Jafarzadeh said Iran was making “extensive” use of front organizations or companies for the production and testing of centrifuge parts. He identified the companies as Pars Tarash, Kala Electric and Energy Novin, and said all had office space in the downtown Tehran building that houses Iran’s Atomic Energy Organization.
Pars Tarash, which has been mentioned in IAEA reports, is using subcontractors to make some centrifuge components, Jafarzadeh alleged.

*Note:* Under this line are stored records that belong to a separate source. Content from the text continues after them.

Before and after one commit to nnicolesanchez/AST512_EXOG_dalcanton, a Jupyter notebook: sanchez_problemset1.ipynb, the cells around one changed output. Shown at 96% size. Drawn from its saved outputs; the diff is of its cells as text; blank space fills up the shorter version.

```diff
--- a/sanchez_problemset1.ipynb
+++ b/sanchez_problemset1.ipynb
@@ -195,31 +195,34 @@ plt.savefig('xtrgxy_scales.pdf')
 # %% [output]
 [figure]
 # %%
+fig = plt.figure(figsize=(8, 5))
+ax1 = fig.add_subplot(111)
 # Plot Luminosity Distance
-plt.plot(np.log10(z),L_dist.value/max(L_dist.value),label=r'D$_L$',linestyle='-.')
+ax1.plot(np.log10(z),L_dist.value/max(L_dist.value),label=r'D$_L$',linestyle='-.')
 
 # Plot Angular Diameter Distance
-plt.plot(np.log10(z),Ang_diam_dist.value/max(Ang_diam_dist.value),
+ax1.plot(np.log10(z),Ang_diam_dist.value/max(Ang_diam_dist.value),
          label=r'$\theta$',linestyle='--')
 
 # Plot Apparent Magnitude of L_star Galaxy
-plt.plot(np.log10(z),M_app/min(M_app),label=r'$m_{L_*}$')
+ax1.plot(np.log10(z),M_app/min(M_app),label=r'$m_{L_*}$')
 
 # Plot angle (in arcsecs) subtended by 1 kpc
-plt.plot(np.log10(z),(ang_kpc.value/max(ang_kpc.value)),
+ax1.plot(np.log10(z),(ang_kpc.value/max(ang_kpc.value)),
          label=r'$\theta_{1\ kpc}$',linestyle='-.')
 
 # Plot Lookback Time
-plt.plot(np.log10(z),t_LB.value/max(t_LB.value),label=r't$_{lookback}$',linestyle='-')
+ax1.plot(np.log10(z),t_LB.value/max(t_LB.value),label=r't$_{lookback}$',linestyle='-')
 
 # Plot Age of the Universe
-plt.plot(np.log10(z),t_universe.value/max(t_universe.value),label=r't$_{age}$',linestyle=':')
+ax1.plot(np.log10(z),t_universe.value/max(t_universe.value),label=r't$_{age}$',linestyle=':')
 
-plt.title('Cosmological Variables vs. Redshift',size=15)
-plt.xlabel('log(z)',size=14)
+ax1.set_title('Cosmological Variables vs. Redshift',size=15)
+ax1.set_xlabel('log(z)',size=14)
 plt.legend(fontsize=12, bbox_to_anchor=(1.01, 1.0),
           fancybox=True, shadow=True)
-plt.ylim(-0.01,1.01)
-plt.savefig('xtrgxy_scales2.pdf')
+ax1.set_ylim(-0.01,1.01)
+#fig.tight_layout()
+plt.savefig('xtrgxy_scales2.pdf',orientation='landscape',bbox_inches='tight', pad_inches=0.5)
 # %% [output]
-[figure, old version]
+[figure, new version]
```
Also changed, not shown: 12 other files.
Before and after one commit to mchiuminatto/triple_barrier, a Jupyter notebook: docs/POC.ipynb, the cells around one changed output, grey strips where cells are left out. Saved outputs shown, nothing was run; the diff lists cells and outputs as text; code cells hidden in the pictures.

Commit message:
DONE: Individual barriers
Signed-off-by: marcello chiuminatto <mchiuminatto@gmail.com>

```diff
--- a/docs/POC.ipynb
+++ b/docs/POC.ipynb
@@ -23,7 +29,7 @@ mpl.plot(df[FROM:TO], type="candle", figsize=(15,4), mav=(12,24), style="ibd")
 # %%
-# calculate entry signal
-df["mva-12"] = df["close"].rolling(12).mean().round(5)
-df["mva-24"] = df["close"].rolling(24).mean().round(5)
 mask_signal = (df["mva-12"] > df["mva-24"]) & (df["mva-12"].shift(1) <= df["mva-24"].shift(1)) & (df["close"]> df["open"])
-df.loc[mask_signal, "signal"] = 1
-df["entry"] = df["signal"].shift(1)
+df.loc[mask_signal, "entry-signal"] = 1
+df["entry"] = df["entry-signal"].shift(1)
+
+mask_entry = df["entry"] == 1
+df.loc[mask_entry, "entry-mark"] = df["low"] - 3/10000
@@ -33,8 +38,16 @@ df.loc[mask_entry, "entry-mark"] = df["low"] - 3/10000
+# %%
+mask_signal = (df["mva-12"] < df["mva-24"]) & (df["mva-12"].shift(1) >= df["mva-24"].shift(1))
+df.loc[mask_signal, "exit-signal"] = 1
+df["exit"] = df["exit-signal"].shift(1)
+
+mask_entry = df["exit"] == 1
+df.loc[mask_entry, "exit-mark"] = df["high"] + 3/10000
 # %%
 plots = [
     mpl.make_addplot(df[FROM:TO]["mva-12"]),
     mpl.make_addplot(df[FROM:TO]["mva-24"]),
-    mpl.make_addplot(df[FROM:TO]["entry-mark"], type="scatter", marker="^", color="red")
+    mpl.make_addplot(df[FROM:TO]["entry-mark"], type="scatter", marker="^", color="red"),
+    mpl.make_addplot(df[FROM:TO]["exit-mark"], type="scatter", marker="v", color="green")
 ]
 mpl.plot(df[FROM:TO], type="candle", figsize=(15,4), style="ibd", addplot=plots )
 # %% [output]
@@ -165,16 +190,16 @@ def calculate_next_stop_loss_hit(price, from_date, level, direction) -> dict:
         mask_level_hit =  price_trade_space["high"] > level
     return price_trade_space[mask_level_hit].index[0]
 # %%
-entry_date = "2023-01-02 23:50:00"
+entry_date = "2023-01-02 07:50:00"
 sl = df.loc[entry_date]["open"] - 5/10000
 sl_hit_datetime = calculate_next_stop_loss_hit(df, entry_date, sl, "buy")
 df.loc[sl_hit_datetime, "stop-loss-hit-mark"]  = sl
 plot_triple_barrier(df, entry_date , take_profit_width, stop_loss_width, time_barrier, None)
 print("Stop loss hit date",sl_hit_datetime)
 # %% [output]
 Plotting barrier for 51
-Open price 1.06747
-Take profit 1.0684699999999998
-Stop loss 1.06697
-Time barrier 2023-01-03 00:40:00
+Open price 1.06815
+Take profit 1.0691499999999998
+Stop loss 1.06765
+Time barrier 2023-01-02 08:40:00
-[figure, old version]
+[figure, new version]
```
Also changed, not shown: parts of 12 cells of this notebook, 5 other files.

He said Malek Ashtar University in Isfahan also allegedly was involved in producing centrifuge parts.
Those companies “don’t know what they’re building — they’re just given specifications for some parts — but the Pars Tarash company knows what it’s building: centrifuges,” he said.
In 2002, Jafarzadeh — then a member of the National Council of Resistance of Iran, an exiled opposition group — disclosed information about two hidden nuclear sites that helped uncover nearly two decades of covert Iranian atomic activity and sparked present fears that Tehran wants to build a bomb.
The council is the political arm of the Mujahedeen Khalq, a group that Washington and the European Union list as a terrorist organization.
Jafarzadeh identified the top two engineers allegedly working on centrifuge parts as Morteza Behzad, who works for Iran’s atomic agency and heads Pars Tarash, and Ali Karimi, a Defense Ministry engineer with experience in more advanced P2 centrifuges.
“This clearly shows that contrary to Iran’s claim that it is transparent and cooperating with the IAEA, it hasn’t stopped being deceitful, hasn’t stopped lying and hiding its program,” Jafarzadeh said by telephone from Washington, D.C.
In June 2004, diplomats told AP in Vienna that Iran had acknowledged inquiring about 4,000 magnets needed for uranium enrichment equipment with a European black-market supplier and had dangled the possibility of buying a “higher number.” It was unclear whether the magnets were intended for use in the 4,000 centrifuges Jafarzadeh cited.
A month later, in July 2004, Iran confirmed it had resumed building centrifuges, although it said it had not restarted uranium enrichment.
Britain, France and Germany called Tuesday’s emergency IAEA meeting after Tehran announced plans to resume conversion, the process preceding enrichment. Highly enriched uranium can be used to make weapons; uranium enriched to lower levels is used to produce electricity.
Source: / iranwatch /